Moog is experimenting with edge computing for a variety of applications, Small said. In the agricultural space, the company is using edge capabilities and machine learning recognition for almond and apple farming, helping harvesting equipment autonomously navigate terrain and improve crop yields. In construction, Moog’s edge and AI-based automation efforts are focused on material movement — for example, turning a piece of an excavator into a robotic platform to enable automation, Small said.

Ongoing labor and productivity challenges drove Moog to experiment with edge-based automation in the agriculture sector, Small said.

“There are opportunities where you don’t have as much of a structured environment or people need to interact with the actual work site,” he said. “That was our introduction to this definition of edge. We came at it from the point of view of automating a vehicle.”

Another potential use case combines edge computing, 3D printing, and blockchain to orchestrate on-demand, on-location output of spare parts. Moog customers in sectors like aerospace and defense could create spare parts for critical equipment on-site, using blockchain as a means to verify the providence and integrity of the part, Small said.

At Honeywell Building Technologies, edge computing is a key part of transforming building operations to improve quality of life, said Manish Sharma, vice president and general manager of Honeywell’s sustainable building technologies. Smart edge sensors monitor temperature, humidity, and CO2 levels, helping to create an intelligent building system that can automatically adjust energy and lighting use to keep costs down while optimizing for carbon neutrality and maintaining building comfort.

Connecting heating, cooling, and air filtering systems to edge devices creates an intelligent network that facilitates data sharing and makes smarter decisions closer to where they have the most impact.
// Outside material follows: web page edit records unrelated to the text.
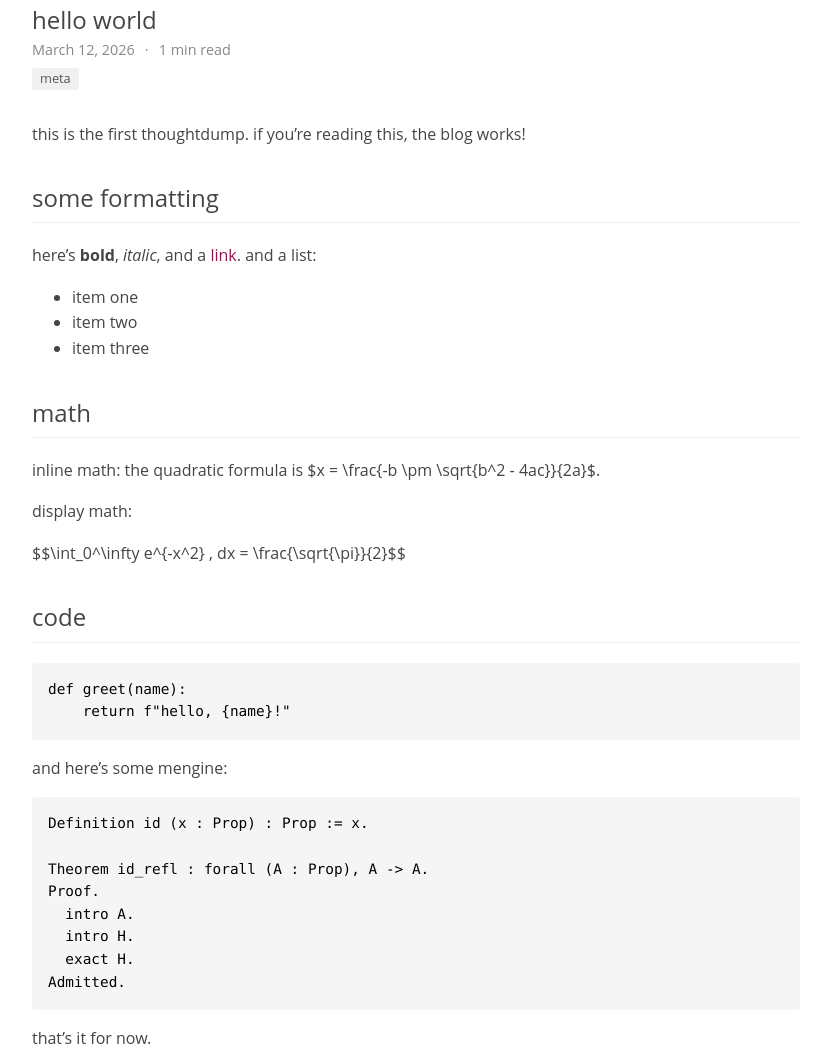
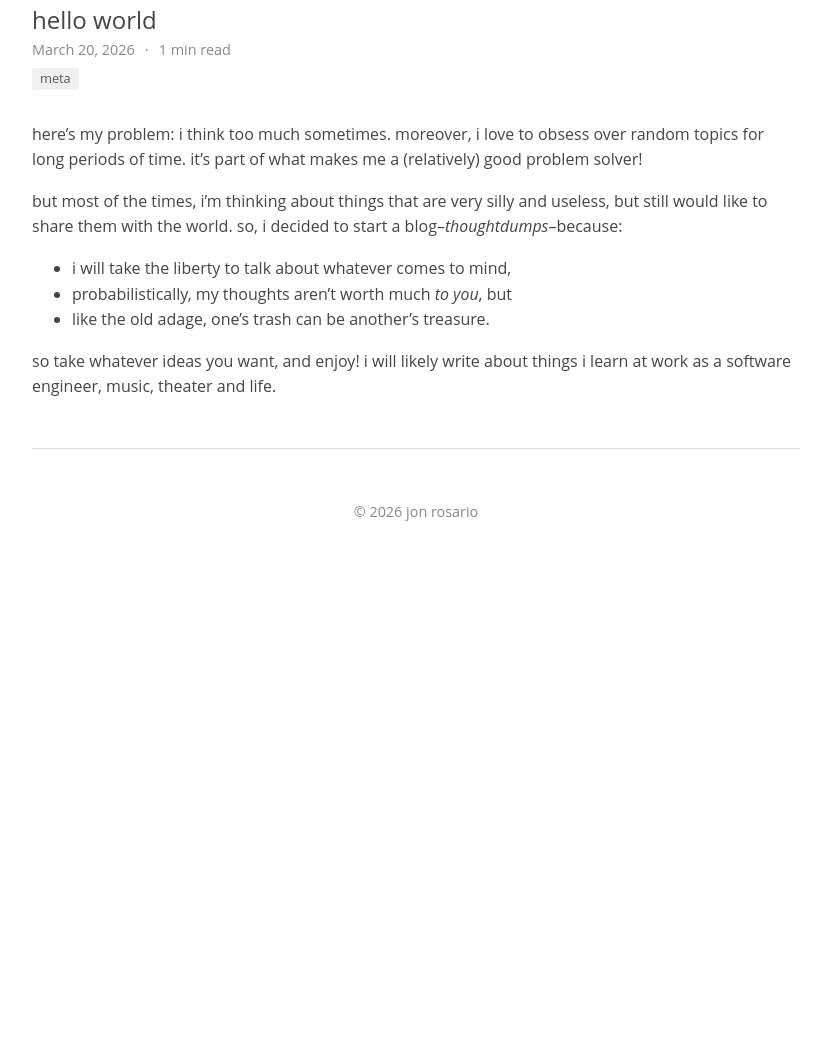
Before and after one commit to triviajon/triviajon2, an Eleventy site: page pages/thoughtdumps/posts/hello-world.md in a window 1280 px wide. Shown: the part 176-1231 px from the top of the page, without its empty margins (224-1055 px from the left). After the commit the page ends 800 px from the top, so only its background shows below. Built offline with nearby package versions, Linux system fonts and the light colour scheme; Eleventy itself is replaced by a stand-in of ours; files that its build step writes are made by us from their sources; what markdown-it-texmath would draw is missing.

Commit message:
Add first post

````diff
--- a/pages/thoughtdumps/posts/hello-world.md
+++ b/pages/thoughtdumps/posts/hello-world.md
@@ -1,46 +1,15 @@
 ---
 title: hello world
-date: 2026-03-12
+date: 2026-03-20
 tags: [meta]
-description: another hello world
+description: just another blog
 ---
 
-this is the first thoughtdump. if you're reading this, the blog works!
+here's my problem: i think too much sometimes. moreover, i love to obsess over random topics for long periods of time. it's part of what makes me a (relatively) good problem solver!
 
-## some formatting
+but most of the times, i'm thinking about things that are very silly and useless, but still would like to share them with the world. so, i decided to start a blog--*thoughtdumps*--because:
+- i will take the liberty to talk about whatever comes to mind,
+- probabilistically, my thoughts aren't worth much *to you*, but
+- like the old adage, one's trash can be another's treasure.
 
-here's **bold**, *italic*, and a [link](https://github.com/triviajon). and a list:
-
-- item one
-- item two
-- item three
-
-## math
-
-inline math: the quadratic formula is $x = \frac{-b \pm \sqrt{b^2 - 4ac}}{2a}$.
-
-display math:
-
-$$\int_0^\infty e^{-x^2} \, dx = \frac{\sqrt{\pi}}{2}$$
-
-## code
-
-```python
-def greet(name):
-    return f"hello, {name}!"
-```
-
-and here's some mengine:
-
-```mengine
-Definition id (x : Prop) : Prop := x.
-
-Theorem id_refl : forall (A : Prop), A -> A.
-Proof.
-  intro A.
-  intro H.
-  exact H.
-Admitted.
-```
-
-that's it for now.
+so take whatever ideas you want, and enjoy! i will likely write about things i learn at work as a software engineer, music, theater and life.
````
“You’re building a system of systems and to do the right computation, you need to have a common network where data can be shared and decisions can be made at the edge level” in a matter of milliseconds, Sharma said.

The panelists outlined some best practices that can help companies identify the right candidates for edge deployments while avoiding some of the more common deployment challenges.

Move computing power to where the data is. Determining whether edge or cloud is optimal for a particular workflow or use case can cause analysis paralysis. Yet the truth is the models are complementary, not competing.

“The general rule of thumb is that you’re far better moving compute to the data than vice versa,” said Robert Blumofe, executive vice president and chief technology officer at Akamai. “By doing so, you avoid back hauling, which hurts performance and is expensive.”

Consider an e-commerce application that orchestrates actions like searching a product catalog, making recommendations based on history, or tracking and updating orders.

“It makes sense to do the compute where that data is stored, in a cloud data warehouse or data lake,” Blumofe said. The edge, on the other hand, lends itself to computing on data that’s in motion — analyzing traffic flow to initiate a security action, for example.

Go heavy on experimentation. It’s still early days in edge computing, and most companies are at the beginning of the maturity curve, evaluating how and where the model can have the most impact. Yet capabilities are improving rapidly and companies can’t afford to remain on the sidelines.

“You really need to start pushing because there is value to be created,” Small said. “You have to be out there looking for new opportunities — you’re not just going to think them up, you have to find them.”

Don’t skip over ROI. Edge-enabled automation can help companies do more with less labor and free up people to do higher value-added work, noted Moog’s Small. But in addition to those obvious first-order productivity gains, there are other, harder to quantify benefits from automation at the edge, including repeatability, he said.

Read next: What Satya Nadella thinks about work of the future

Images Powered by Shutterstock